men's : pre-war : k5459
product code : k5459 : £ 185
  • 1930s/40s silver metal frame, unmarked

  • Original grey mineral glass sun lenses



lens spec

other info
  • Theodore Hamblin was actually the 'nom de lunette' of Gerald Henry Wingate

    - although there was a Hamblin in the original business founded in 1909, he

    had retired by 1913 and the business taken over by Wingate. Note too that

    Hamblin Glacier in Antarctica was named by the UK Antarctic Place-Names

    Committee in 1959 for Theodore Hamblin (1890-1952) "an English optician

    who in the 1930s helped in the evolution of the first satisfactory snow goggle

    But that is G. H. Wingate. And these goggle-spectacles we believe

    have their origin in the 30's with Wingate's 'Sports Spectacles' based on his

    'Full Field' design. The British Optical Museum hold Hamblin's original drawings

    and advertisements relating to these metal-framed sun spectacles for all sports

    which offered a full field of vision and had the same triangular shape metal frame,

    but with curl arms. It seems that when WW2 broke out, Wingate adapted this

    tyle for the military - short temples had an adjustable black elastic band that

    could go under or over helmets, hoods and masks, and could also fold easily

    into the issue carrying tin - which we do not have. This pair is also missing

    fabric shields at the sides of the glasses, which may have been bothersome,

    or the R.A.F. pilot may have removed them in order to see at the sides.

    These British WW2 military sun glasses are quite rare and were probably for

    private purchase - Hamblin made Luxor-type 'Full Field' metal-rimmed clear/

    plano goggles (with a band) for private purchase, so these are likely the same.
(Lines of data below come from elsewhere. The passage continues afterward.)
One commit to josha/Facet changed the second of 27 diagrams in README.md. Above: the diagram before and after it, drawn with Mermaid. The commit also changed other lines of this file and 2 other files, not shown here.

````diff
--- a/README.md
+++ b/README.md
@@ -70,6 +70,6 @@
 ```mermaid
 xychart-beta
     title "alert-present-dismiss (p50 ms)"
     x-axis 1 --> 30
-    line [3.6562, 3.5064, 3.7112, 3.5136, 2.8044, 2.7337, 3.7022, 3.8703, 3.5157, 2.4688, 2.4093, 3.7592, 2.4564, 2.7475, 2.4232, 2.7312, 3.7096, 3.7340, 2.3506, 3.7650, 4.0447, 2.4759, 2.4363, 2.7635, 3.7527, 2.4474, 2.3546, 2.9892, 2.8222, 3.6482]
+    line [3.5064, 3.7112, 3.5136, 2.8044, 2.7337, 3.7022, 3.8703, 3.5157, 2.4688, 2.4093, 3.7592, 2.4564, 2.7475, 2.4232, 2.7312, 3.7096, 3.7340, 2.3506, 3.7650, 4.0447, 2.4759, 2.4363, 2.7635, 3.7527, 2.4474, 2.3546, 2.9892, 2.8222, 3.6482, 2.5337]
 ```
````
    There is no govt issue arrow mark on the tin cases either. Not hard to imagine

    an officer at Biggin Hill wearing these as the frame is well-made with elements

    like the integral nose-pads and its sporty, dedicated shape. An early aviator-

    type design. The lenses also provide good protection from glare - to be

    expected from the man who made his mark with snow goggles. An innovator,

    he also held three Royal Warrants and took out many patents. His last, great

    shout may just be these WW2 sunglasses for the RAF. And let's hope there

    will always be a Hamblin Glacier there too, in his memory and his great British

    eyewear company.

                                                                      — klasik